I couldn’t have been more shocked walking onto the floor if I had travelled there in a time machine.  My stomach physically lurched as I contorted myself back into those old deadline-fuelled ways.

The Breakthrough: 

Ultimately, I got ill.  

As I stood in front of an x-ray machine having my lungs checked, I made the decision to shake off ‘career 1’ and finally did it.

I’ll admit, I felt defeated – and spent my days feeling like I was running on empty - except when I was busy with the children (by now at school all day!).  It was dangerously one-dimensional, but I finally engaged with the hard stuff.

Sitting at our kitchen island having an ordinary chat one evening, my husband said something extraordinary - ‘just do something different’.  It felt like a green light flashed on and urged me to ‘go, go, go’!

Within days, I completed an application for a psychology degree I fancied at a nearby university.  

Easy to apply, shocking to be accepted and hard to do!  But I felt alive for the first time in years.

My efforts were well rewarded with first-class honours, an energy ‘reset’ and the fresh career ladder I wanted so badly.


The Career Comeback:

I had found coaching and subsequently completed a (rigorous!) training programme with the world’s largest coach training institute – CTi. 

Now, my psychology knowledge underpins my coaching.  I love that my commercial edges and marketing savvy often get brought into the mix in service of my clients’ business aspirations and know the integration is a powerful one.  

I passionately believe we only get to feel as alive and aligned as I do today, if we shape work we love around the life we want to lead, and I feel compelled to help others achieve the same for themselves, whatever their career crossroads may be.


Some psychologists believe we are authors of our own lives - writing stories that unfold like chapters in a book as we react to the things that happen in our life.

If you have ever got to a career cliff-hanger like mine, here’s a very clever process to help you write your next career chapter.  

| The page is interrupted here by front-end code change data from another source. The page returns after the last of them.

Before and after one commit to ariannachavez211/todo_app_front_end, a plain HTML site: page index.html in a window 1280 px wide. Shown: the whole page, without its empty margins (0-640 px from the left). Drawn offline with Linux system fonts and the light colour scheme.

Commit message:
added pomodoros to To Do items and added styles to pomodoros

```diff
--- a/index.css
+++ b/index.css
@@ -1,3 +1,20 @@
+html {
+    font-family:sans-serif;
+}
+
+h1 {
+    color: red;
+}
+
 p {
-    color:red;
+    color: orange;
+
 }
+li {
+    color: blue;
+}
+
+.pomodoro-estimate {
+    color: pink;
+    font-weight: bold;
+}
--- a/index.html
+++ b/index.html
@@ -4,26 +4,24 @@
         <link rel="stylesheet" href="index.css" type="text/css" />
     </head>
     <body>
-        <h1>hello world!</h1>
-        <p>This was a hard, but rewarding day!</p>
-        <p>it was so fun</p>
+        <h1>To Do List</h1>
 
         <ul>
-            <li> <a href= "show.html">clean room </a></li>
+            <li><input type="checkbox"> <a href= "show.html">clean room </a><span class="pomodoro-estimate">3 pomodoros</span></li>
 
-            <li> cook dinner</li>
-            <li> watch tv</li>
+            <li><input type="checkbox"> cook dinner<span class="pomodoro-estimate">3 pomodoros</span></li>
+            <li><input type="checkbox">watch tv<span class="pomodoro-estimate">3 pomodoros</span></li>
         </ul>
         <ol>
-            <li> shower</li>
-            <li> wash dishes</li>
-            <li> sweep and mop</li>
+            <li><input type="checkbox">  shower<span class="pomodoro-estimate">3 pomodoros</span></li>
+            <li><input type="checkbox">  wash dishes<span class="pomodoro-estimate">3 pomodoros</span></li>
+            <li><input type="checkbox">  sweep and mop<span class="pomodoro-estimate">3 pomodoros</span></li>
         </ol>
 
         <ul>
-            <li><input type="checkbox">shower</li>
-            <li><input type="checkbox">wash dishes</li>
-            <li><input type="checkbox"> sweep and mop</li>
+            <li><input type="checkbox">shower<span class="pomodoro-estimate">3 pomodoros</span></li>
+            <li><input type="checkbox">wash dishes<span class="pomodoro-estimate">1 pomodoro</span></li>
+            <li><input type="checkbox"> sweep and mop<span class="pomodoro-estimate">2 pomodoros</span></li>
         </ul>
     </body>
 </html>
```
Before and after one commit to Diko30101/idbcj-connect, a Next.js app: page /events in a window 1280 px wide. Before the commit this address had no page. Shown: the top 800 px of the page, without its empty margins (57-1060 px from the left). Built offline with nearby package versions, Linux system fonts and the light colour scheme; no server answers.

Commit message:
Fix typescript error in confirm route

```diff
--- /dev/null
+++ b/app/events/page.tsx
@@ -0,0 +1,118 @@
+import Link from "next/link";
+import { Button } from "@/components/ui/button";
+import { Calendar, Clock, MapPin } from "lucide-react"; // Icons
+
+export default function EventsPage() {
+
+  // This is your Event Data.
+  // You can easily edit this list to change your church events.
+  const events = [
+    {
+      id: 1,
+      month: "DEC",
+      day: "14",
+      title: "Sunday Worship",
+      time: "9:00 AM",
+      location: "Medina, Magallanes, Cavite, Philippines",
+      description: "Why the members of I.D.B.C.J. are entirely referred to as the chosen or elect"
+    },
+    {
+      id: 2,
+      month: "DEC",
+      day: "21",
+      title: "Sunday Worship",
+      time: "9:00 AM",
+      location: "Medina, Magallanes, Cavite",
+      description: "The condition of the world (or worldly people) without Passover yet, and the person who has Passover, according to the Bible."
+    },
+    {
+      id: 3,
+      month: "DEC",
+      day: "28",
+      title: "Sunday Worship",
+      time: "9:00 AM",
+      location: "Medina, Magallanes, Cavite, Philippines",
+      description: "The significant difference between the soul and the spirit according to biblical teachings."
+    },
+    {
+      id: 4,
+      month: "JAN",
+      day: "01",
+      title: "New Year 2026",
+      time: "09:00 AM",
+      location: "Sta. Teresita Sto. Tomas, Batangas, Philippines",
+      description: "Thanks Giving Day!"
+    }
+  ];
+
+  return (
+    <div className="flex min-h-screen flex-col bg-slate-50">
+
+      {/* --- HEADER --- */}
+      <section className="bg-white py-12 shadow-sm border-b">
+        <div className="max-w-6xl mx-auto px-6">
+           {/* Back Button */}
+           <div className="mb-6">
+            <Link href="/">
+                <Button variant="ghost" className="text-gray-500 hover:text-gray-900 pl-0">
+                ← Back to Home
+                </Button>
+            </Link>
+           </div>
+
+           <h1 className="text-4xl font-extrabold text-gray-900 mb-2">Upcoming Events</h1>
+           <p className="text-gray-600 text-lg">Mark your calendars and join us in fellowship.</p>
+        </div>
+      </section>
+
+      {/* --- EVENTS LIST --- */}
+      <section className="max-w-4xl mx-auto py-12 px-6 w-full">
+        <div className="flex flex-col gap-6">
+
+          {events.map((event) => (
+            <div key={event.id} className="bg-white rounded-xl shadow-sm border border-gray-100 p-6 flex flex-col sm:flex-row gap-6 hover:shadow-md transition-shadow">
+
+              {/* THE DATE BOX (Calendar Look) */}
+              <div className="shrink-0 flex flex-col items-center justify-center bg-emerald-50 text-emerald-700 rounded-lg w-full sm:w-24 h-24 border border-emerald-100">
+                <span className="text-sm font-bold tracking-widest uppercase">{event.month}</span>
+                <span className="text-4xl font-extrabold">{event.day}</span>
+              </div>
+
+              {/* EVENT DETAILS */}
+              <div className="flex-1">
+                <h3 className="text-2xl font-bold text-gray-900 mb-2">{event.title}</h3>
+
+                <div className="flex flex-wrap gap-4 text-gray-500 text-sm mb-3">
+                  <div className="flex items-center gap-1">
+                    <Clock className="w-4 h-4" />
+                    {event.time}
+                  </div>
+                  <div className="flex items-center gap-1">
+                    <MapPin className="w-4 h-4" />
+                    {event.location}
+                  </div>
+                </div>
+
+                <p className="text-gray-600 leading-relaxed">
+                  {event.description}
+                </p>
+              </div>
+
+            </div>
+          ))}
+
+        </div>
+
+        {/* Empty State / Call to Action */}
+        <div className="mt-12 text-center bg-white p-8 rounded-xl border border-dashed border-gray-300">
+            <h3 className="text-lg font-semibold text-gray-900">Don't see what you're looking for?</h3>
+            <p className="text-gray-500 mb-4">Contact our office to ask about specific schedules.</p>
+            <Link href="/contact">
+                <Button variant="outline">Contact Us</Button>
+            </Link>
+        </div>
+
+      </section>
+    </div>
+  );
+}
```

The 4-Step Story Framework

My story could be called – From Career to Motherhood and Back Again. You can use the same 4 steps to think through the chapters of your career so far and brainstorm your next chapter.

Step 1:  The Lightbulb Moment

Describe what this scene looked like for you. Imagine you are briefing your illustrator and be specific about the moment in your story where you finally decide to make a change.  

Step 2:  The Search

Talk about all the things you have tried but didn’t work out well.  Remember, authors who help you see your characters vulnerability are the best.  Be vulnerable when you write about your failures. With awareness, these feelings can become a compass guiding you as you make plans and strive to feel aligned and alive.

Step 3:  The Breakthrough

What would make a difference now?  This chapter needs to tell the story of what life could be like when you finally get what you want.

Step 4:  The Career Come-Back

At this point you will have illustrated the story from where you are now to where you want to go.  Now write about why.  What is most important to you here.  

This will remind you why you must move though any reservations and make this important career change happen.  Even when your next steps feel disruptive.

In some ways my story represents the ‘hard way’ of doing things.  Part of why I now coach, is because I want to save others from what I call my Lost Years.  

My question for you is this:

how much longer do you want to wait to be doing work you love?

Because each day you stay stuck at your career crossroads, you’re missing out on living the life you actually want.  

So, if you’ve been putting off investing in support, or if what you’ve tried on your own hasn’t made change happen, I want you to apply for a clarity conversation with me.

Click here to apply for your clarity conversation.  

If it looks like we may be a fit, I’ll send you right to my calendar.  
And either way, I’ll send you a short PDF guide of the 4-Step Story Framework with prompts and tips to make writing your next career chapter easier.  

Talk soon.  Best Helen 

Chauncey WoodsComment